I thought the ascent was terrifying, but the climb down was indescribable.  A few steps into the descent, my water bottle fell out of my backpack and tumbled down toward the valley floor.  I froze as I watched it disappear from sight.  That made me think that just one slip and that could be me.  Kevin went in front of us so that in the event that we slipped, he could be our buffer.  Luckily for us, we didn't need him to be our human shield.  With only 50 feet to go, I felt my body begin to loosen up and relax as I knew we were going to reach the bottom safely.  Once at the bottom, I turned to admire our accomplishment.  But again, I realized that although we made it down Half Dome, we still had another 8 miles to hike to reach the bottom.  The sky was starting to turn a myriad of pinks and oranges which normally would be beautiful, but not when you are on a strenuous trail in the wilderness.  We reached the bottom but darkness had already settled in.  We started out our journey in the dark and ended it in the dark as well.  I felt an unbelievable relief wash over me as we drug our tired and sunburned bodies to our car.  We did it! Hiking Half Dome was a huge achievement one which I was able to share with family.  

Perspective of Half Dome from across the valley
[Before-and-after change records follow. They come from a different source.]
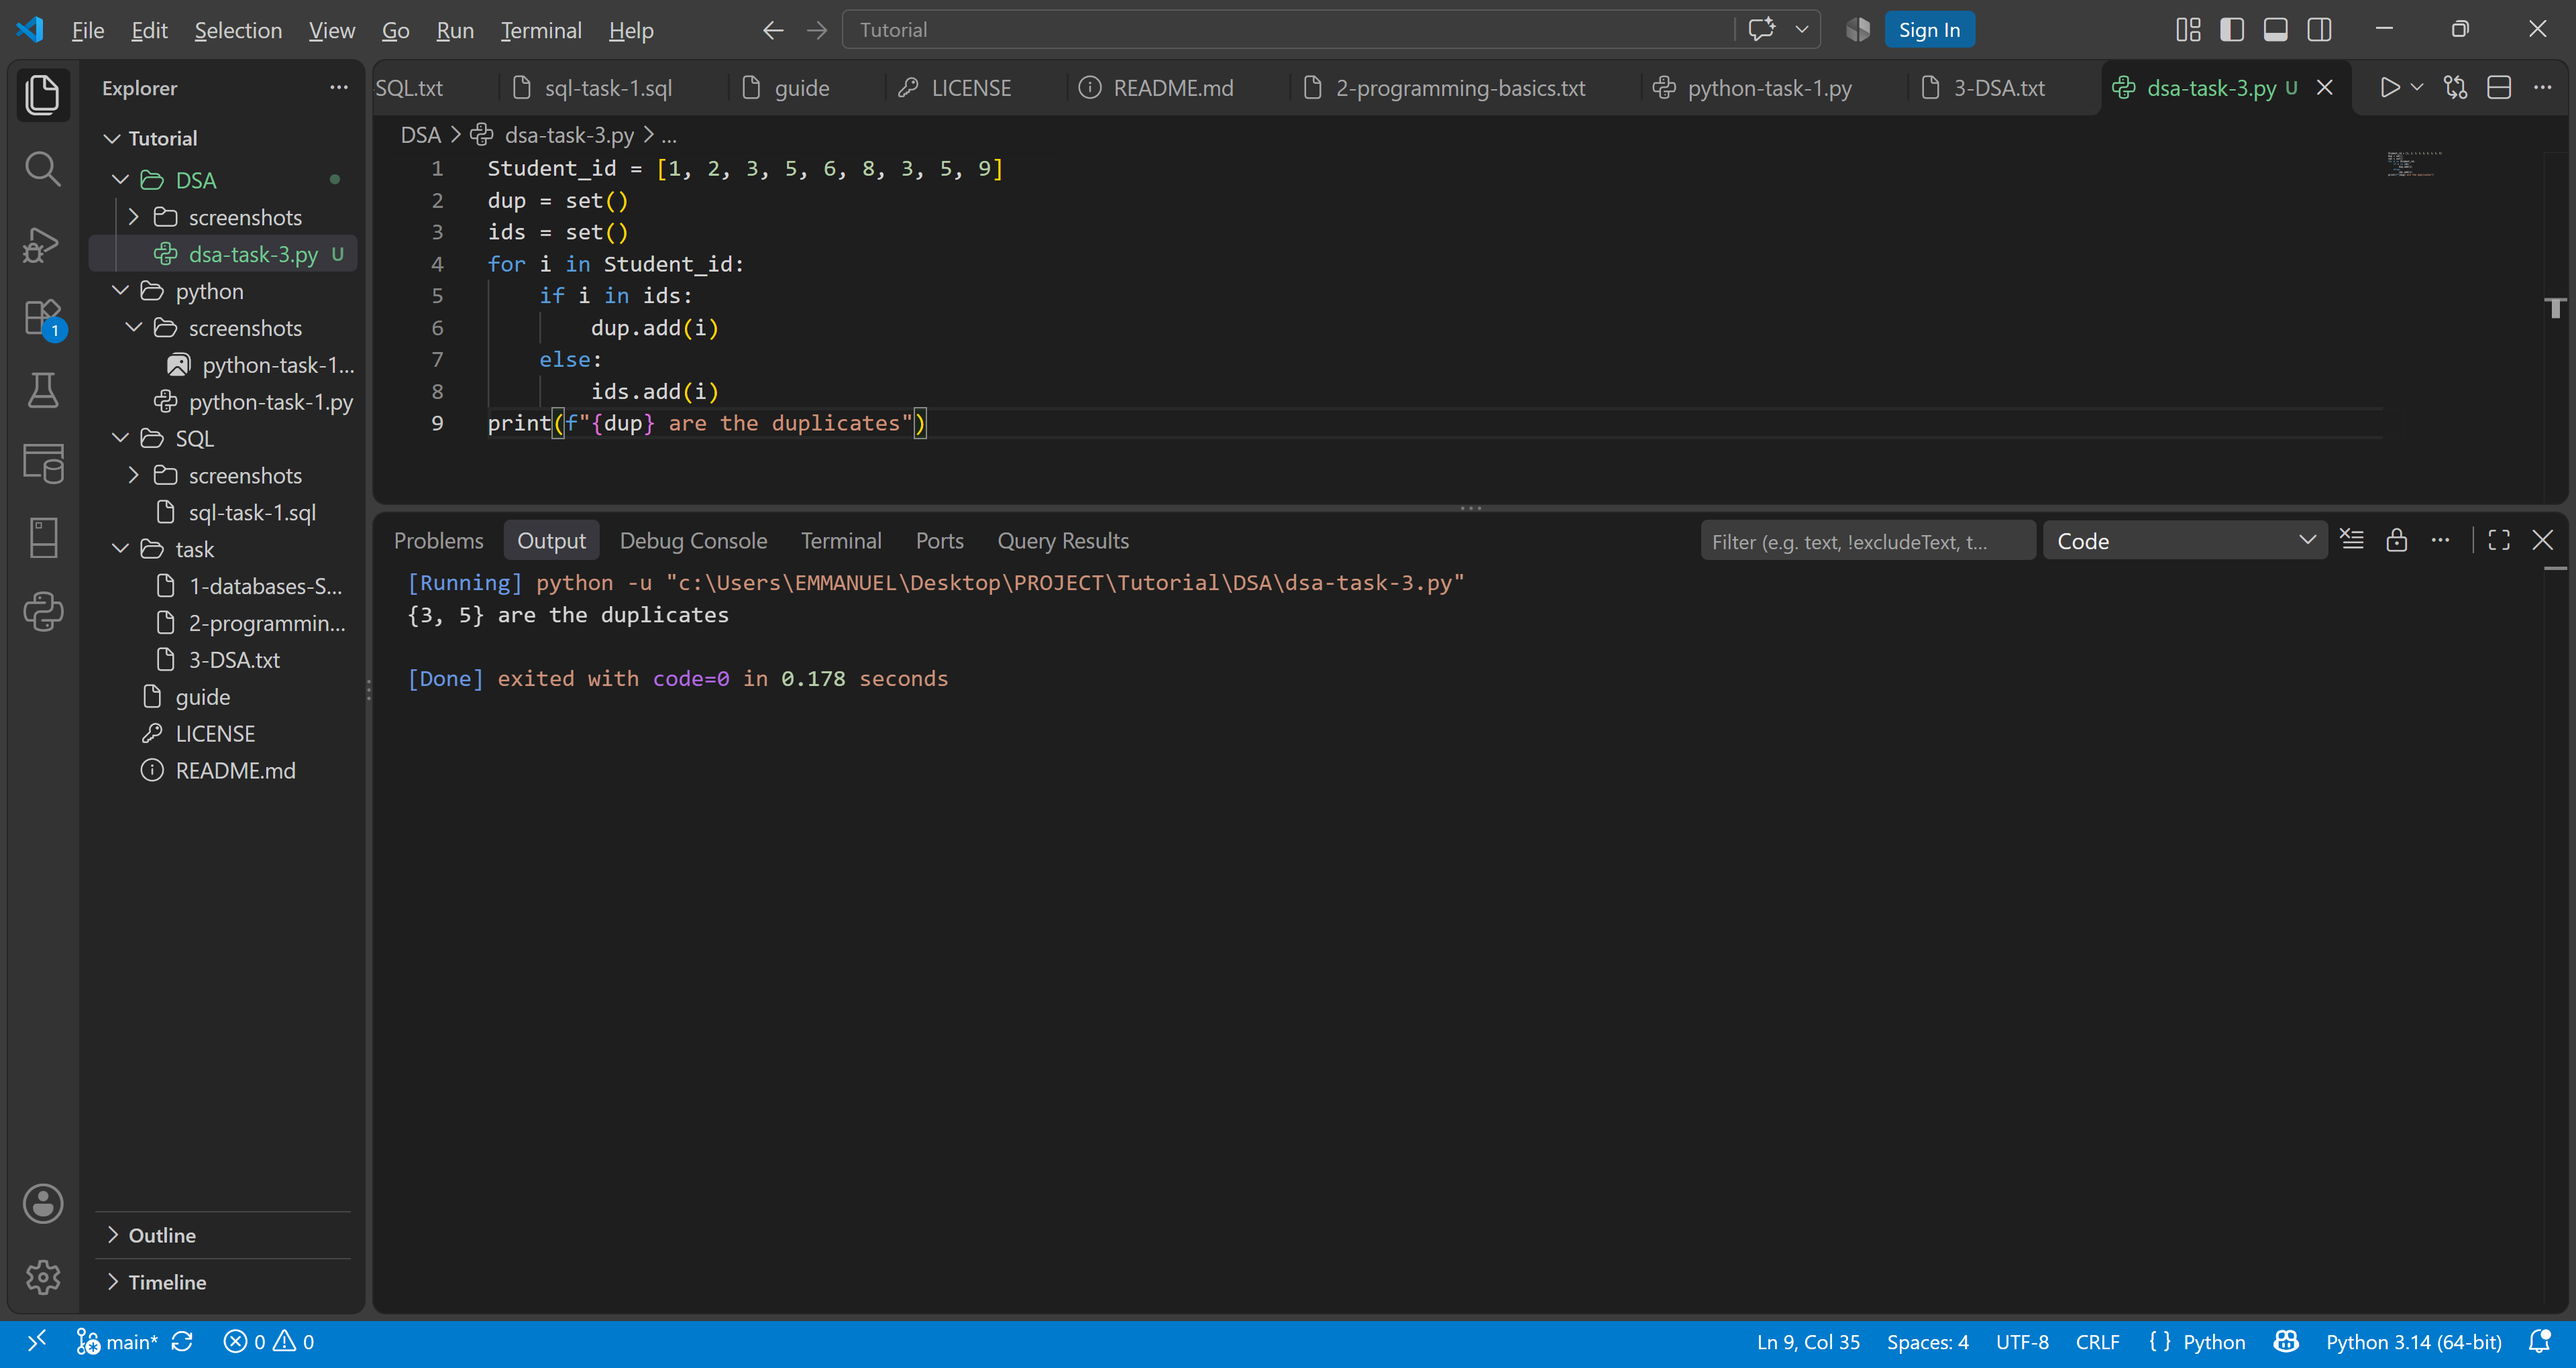
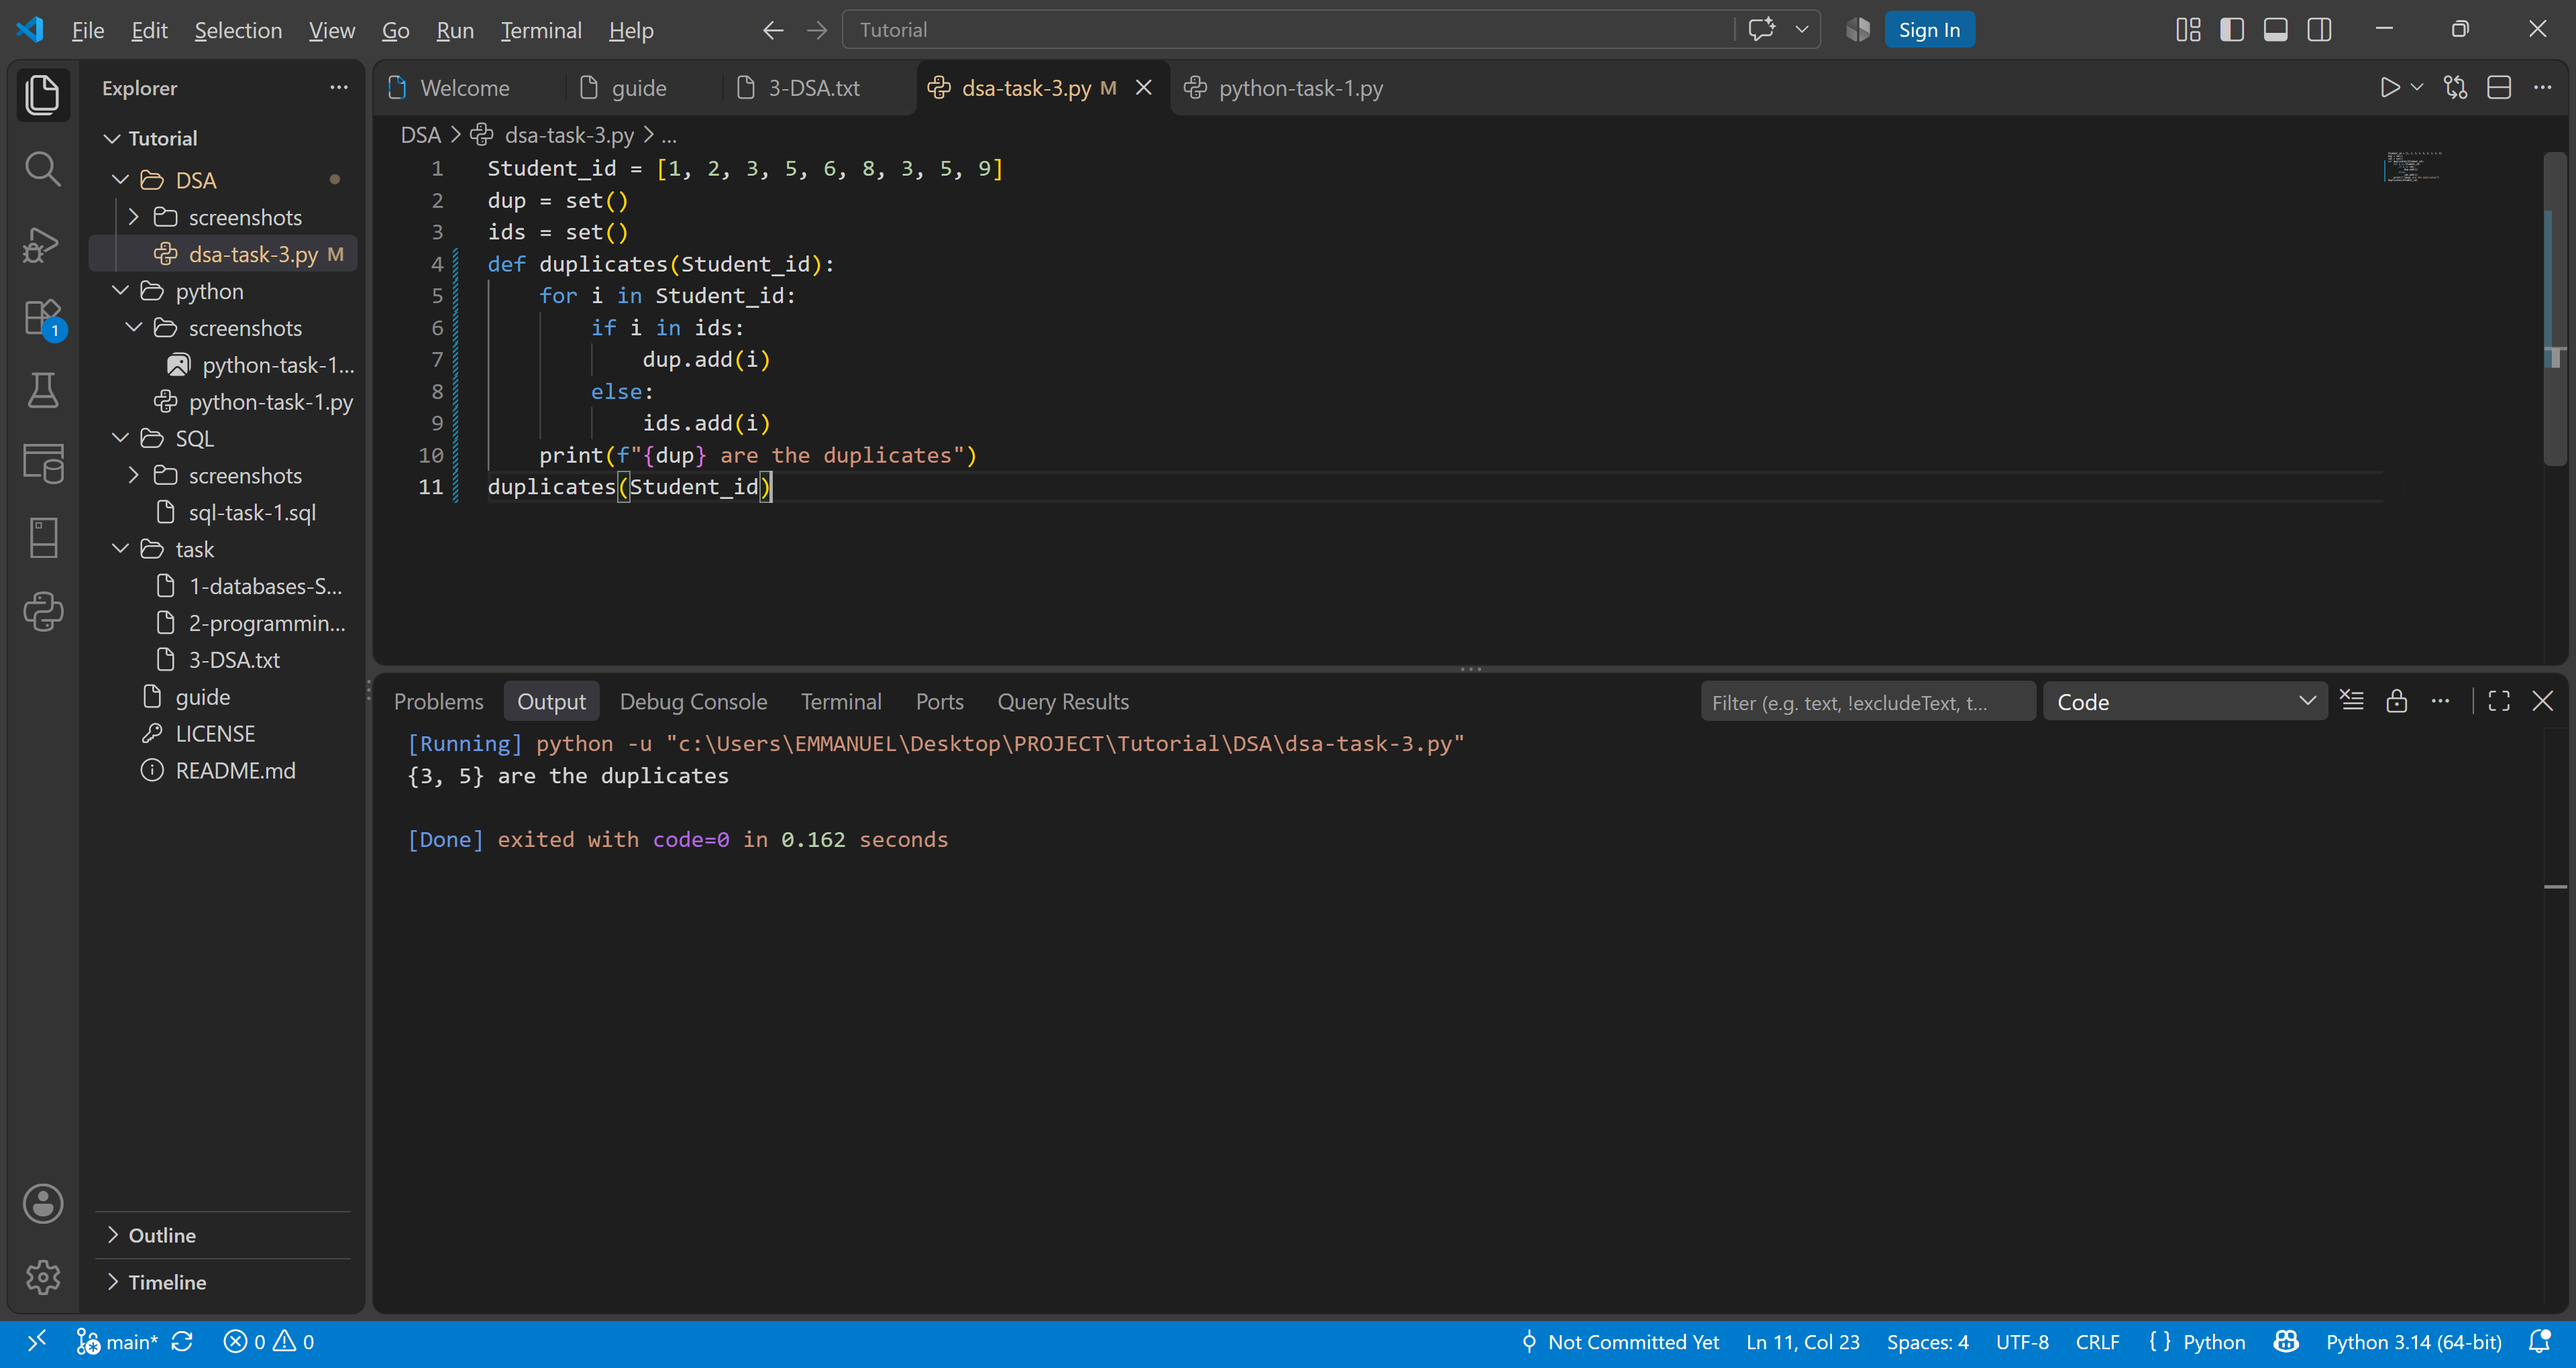
dsa-task-3

diff --git a/DSA/dsa-task-3.py b/DSA/dsa-task-3.py
@@ -1,9 +1,11 @@
 Student_id = [1, 2, 3, 5, 6, 8, 3, 5, 9]
 dup = set()
 ids = set()
-for i in Student_id:
-    if i in ids:
-        dup.add(i)
-    else:
-        ids.add(i)
-print(f"{dup} are the duplicates")
+def duplicates(Student_id):
+    for i in Student_id:
+        if i in ids:
+            dup.add(i)
+        else:
+            ids.add(i)
+    print(f"{dup} are the duplicates")
+duplicates(Student_id)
Brooke and I with Half Dome behind
We were fortunate enough to hike Half Dome when we did because now only hikers with permits are allowed to hike this icon.  Only 300 hikers a day are permitted to hike beyond the base of the sub-dome.  These lucky individuals are selected by a lottery system. Although this seems like a small number of hikers, it is one step toward preserving the beauty of Half Dome and Yosemite National Park for future generations.


  1. This was an amazing trip! I will never forget climbing Half Dome, especially the challenge it was! And I love SF! Good memories :)

  2. Beautiful. Absolutely beautiful. So glad I got to see these photos!

  3. I would pee my pants having to climb that rock/mountain/boulder!!